»»

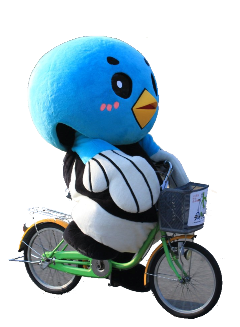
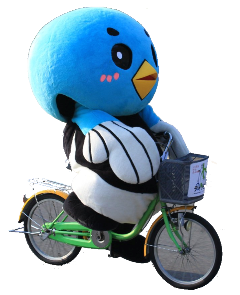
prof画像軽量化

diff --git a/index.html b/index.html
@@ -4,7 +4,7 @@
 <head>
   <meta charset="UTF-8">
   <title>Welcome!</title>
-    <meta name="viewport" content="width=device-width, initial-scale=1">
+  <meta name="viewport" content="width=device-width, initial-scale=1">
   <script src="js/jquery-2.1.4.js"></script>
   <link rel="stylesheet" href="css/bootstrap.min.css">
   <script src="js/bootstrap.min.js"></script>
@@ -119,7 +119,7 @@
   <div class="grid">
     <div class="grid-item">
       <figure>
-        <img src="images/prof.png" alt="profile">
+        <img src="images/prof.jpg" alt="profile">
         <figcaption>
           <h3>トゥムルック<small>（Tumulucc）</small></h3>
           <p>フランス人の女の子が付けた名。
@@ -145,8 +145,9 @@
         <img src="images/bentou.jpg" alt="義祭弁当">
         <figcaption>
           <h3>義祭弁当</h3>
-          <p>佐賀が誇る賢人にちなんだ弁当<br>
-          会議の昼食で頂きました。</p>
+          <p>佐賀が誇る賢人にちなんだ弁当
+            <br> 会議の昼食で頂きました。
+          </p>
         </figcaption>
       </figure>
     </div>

««
»»

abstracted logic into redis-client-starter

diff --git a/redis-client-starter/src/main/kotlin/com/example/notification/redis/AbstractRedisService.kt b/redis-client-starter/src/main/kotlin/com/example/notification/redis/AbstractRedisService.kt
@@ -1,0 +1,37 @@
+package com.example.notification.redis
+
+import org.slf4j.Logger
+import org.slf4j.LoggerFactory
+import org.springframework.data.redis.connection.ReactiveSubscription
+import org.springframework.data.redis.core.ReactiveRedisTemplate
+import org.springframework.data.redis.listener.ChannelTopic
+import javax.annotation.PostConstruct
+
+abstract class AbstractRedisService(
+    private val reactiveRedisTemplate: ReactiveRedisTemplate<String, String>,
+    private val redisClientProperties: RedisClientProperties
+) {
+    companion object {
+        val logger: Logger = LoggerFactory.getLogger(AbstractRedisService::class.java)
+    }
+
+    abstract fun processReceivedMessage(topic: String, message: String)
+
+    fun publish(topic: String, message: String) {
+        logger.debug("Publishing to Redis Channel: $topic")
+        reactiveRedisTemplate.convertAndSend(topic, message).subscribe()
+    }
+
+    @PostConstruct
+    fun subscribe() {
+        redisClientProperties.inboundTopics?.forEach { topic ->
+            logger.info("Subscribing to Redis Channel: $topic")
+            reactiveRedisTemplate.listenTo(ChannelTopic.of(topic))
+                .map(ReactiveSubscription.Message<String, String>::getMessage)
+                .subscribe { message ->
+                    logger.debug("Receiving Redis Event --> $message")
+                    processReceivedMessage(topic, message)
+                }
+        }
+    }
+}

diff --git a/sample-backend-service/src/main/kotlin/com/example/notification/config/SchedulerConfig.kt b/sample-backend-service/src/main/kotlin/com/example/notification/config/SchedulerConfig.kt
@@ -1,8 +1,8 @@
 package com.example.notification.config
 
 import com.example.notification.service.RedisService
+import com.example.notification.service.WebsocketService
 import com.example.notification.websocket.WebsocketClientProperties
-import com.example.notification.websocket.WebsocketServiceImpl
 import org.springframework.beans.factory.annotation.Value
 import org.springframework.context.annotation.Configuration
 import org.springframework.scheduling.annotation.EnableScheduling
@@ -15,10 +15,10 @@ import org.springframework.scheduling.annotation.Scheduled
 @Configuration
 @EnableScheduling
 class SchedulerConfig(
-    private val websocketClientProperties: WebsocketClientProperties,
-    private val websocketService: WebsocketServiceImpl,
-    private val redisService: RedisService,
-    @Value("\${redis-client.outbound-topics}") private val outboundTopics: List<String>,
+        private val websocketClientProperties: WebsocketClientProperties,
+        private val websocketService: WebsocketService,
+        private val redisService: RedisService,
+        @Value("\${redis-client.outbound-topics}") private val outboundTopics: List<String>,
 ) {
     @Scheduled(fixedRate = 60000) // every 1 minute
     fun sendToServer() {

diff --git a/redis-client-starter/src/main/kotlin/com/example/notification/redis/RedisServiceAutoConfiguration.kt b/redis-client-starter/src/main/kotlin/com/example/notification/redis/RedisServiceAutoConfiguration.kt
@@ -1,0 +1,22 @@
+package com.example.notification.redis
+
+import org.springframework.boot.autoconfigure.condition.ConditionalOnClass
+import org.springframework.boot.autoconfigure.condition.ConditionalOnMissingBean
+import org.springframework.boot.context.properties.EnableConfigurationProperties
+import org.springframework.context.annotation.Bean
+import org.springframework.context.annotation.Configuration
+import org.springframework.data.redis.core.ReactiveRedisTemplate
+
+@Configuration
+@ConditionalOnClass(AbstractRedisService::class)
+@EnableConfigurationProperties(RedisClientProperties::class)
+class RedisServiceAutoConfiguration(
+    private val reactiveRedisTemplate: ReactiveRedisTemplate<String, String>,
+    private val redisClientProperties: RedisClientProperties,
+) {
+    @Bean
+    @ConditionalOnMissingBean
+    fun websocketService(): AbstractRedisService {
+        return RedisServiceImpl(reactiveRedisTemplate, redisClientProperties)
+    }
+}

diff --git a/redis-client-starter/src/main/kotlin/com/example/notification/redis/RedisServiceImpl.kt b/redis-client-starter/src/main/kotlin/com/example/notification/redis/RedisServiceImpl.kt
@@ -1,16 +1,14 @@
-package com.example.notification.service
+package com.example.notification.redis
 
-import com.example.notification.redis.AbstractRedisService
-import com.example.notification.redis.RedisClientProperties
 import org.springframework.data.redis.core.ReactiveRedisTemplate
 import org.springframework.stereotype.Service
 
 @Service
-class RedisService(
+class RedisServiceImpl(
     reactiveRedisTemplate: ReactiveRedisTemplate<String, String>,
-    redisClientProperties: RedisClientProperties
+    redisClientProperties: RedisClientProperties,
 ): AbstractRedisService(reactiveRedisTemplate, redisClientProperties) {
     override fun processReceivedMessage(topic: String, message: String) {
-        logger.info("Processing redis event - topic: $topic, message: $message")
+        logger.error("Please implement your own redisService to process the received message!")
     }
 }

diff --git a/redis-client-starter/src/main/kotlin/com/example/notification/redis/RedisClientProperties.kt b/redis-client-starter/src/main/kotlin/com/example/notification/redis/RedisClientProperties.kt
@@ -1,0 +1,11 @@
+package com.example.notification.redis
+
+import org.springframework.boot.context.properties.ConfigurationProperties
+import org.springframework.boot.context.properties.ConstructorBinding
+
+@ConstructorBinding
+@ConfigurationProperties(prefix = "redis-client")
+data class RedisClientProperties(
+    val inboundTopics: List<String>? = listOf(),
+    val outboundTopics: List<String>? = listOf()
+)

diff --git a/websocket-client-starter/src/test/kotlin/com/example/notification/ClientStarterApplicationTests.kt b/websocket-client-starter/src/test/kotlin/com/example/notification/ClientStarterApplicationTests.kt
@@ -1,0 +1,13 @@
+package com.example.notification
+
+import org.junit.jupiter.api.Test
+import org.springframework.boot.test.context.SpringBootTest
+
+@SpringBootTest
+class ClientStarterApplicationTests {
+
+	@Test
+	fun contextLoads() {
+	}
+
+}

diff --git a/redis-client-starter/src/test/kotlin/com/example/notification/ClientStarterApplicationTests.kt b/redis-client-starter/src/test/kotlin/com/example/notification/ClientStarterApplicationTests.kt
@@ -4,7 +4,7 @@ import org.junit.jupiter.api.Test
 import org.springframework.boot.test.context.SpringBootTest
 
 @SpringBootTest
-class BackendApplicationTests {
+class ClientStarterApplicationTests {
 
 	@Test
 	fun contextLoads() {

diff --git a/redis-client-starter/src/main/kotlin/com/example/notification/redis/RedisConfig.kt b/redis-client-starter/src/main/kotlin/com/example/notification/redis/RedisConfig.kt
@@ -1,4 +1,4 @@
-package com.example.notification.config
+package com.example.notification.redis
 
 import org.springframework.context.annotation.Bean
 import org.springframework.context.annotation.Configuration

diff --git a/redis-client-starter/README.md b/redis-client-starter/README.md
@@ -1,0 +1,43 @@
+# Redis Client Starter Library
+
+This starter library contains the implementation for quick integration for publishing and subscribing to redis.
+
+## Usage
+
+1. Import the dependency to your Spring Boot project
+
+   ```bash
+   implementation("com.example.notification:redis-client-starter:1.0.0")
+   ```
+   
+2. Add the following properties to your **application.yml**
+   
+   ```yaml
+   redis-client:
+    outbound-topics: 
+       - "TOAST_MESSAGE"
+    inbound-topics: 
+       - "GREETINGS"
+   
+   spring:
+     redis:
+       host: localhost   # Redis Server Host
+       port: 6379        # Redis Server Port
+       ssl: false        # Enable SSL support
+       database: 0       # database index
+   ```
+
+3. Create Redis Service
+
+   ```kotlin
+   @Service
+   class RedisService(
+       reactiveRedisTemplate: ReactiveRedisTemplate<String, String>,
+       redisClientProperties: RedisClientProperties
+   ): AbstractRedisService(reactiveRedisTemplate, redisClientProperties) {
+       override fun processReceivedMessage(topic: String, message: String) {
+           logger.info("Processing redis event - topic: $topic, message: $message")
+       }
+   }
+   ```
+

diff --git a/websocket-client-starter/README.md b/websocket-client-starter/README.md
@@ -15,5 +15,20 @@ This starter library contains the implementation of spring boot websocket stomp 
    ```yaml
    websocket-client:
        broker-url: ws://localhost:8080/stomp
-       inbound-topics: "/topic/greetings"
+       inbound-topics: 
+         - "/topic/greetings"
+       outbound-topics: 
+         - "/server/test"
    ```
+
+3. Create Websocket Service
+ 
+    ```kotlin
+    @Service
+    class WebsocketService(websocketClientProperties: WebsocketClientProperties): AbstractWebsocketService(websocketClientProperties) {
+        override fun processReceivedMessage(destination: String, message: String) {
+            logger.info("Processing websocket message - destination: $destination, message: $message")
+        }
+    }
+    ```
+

««

### Task to carry out:
The required answer is each line of the entries containing the string "Value".

### Answer below:
 import org.springframework.beans.factory.annotation.Value
-    @Value("\${redis-client.outbound-topics}") private val outboundTopics: List<String>,
+        @Value("\${redis-client.outbound-topics}") private val outboundTopics: List<String>,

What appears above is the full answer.